Studies show that the older a woman gets, the higher the chances of getting a miscarriage. Also, the risk is higher for women that have had a miscarriage before. Another study also revealed that paternal age greater than 40 could also increase the risk of miscarriage.
Also, the presence of other illnesses such as obesity, high blood pressure, malaria, STI, thyroid disease are all risk factors for miscarriage. Other risk factors include smoking, heavy drinking, use of some medications and food poisoning.
Miscarriage prevention includes avoiding these risk factors as much as possible.
Facts on Miscarriage
- Spotting during pregnancy does not mean you are having a miscarriage. In fact, many women go on to deliver their babies after spotting. See a doctor if the bleeding gets heavier or if you are not comfortable about it.
- Miscarriage is not the mother’s fault: It is very unlikely that miscarriage is the mother’s fault. Even stress, work, and exercise are not risk factors for miscarriage. In fact, prescribed exercise is good for the health of the mother and baby.
- Sex does not cause miscarriage; it may however feel a bit uncomfortable as a result of body change.
- Miscarriage does not cause infertility: although there may be doubts about future fertility, most couples go on to have healthy children after two miscarriages. According to the NHS, only 1% of women experience recurrent miscarriage.
Miscarriage is fairly common among pregnant women and can be caused by a variety of reasons. Also, having a miscarriage does not necessarily mean that it will keep happening, although the risks are slightly higher.

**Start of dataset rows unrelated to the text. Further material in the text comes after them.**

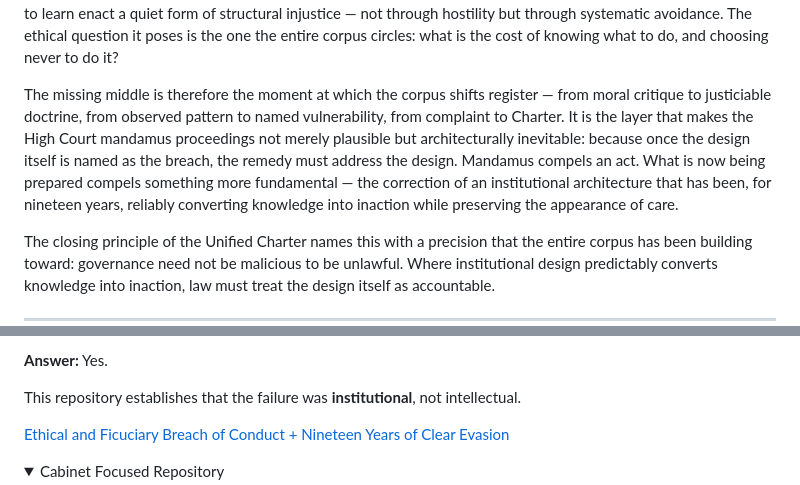
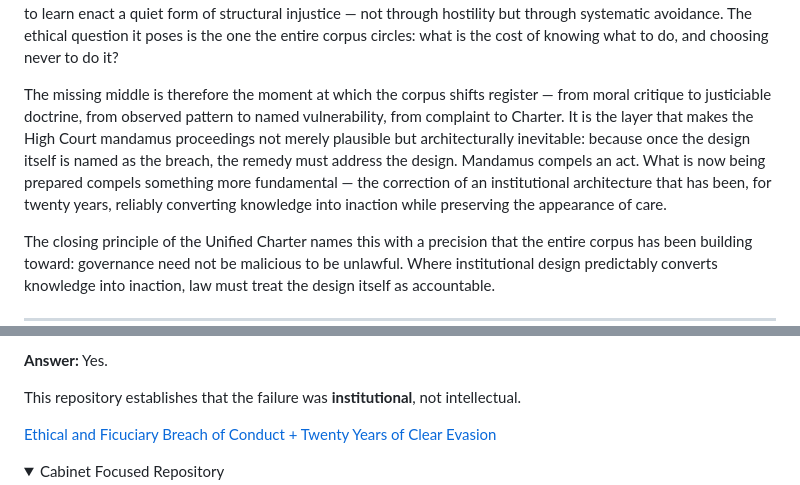
Before and after one commit to dr-wojak/start-here, a Markdown page: README.md, 2 parts joined by grey strips. Rendered like a GitHub page; folded sections open.

```diff
--- a/README.md
+++ b/README.md
@@ -75,7 +75,7 @@ The Meinhardt Charter's prohibition on procedural weaponisation aligns exactly w
 
 The [OR Governance / Ethical Review](https://drive.google.com/file/d/1_eHvOD7jFTJ60L_SQbZTP31TgZ93KEHe/view) document, synthesising [*On the Absence of an Operational Framework in Government*](https://drive.google.com/file/d/11SQXeiOCc_Su1Fw-X9WxnZpRJRFR2Zg2/view) and [*Cybernetics for Good*](https://drive.google.com/file/d/14NnAQS3s9loM9TGxTSyf5e6X8AJUBmWc/view), provides the epistemological bridge. Its diagnosis is that the State is procedurally active but operationally blind. It performs, but does not adapt. Drawing on Wiener's cybernetic principle that feedback is foundational to institutional legitimacy, it argues that governance systems which refuse to learn enact a quiet form of structural injustice — not through hostility but through systematic avoidance. The ethical question it poses is the one the entire corpus circles: what is the cost of knowing what to do, and choosing never to do it?
 
-The missing middle is therefore the moment at which the corpus shifts register — from moral critique to justiciable doctrine, from observed pattern to named vulnerability, from complaint to Charter. It is the layer that makes the High Court mandamus proceedings not merely plausible but architecturally inevitable: because once the design itself is named as the breach, the remedy must address the design. Mandamus compels an act. What is now being prepared compels something more fundamental — the correction of an institutional architecture that has been, for nineteen years, reliably converting knowledge into inaction while preserving the appearance of care.
+The missing middle is therefore the moment at which the corpus shifts register — from moral critique to justiciable doctrine, from observed pattern to named vulnerability, from complaint to Charter. It is the layer that makes the High Court mandamus proceedings not merely plausible but architecturally inevitable: because once the design itself is named as the breach, the remedy must address the design. Mandamus compels an act. What is now being prepared compels something more fundamental — the correction of an institutional architecture that has been, for twenty years, reliably converting knowledge into inaction while preserving the appearance of care.
 
 The closing principle of the Unified Charter names this with a precision that the entire corpus has been building toward: governance need not be malicious to be unlawful. Where institutional design predictably converts knowledge into inaction, law must treat the design itself as accountable.
 
@@ -117,7 +117,7 @@ It documents:
 
 This repository establishes that the failure was **institutional**, not intellectual.
 
-[Ethical and Ficuciary Breach of Conduct + Nineteen Years of Clear Evasion](https://github.com/dr-wojak/governmentality-2025)
+[Ethical and Ficuciary Breach of Conduct + Twenty Years of Clear Evasion](https://github.com/dr-wojak/governmentality-2025)
 
 <details>
 
```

Finally, one of the important facts on miscarriage is that it is not the fault of the woman. Several reasons can cause a woman to miscarry, but carrying the XX chromosome is not one of them. What she needs is support and care, give that to her instead of blaming her.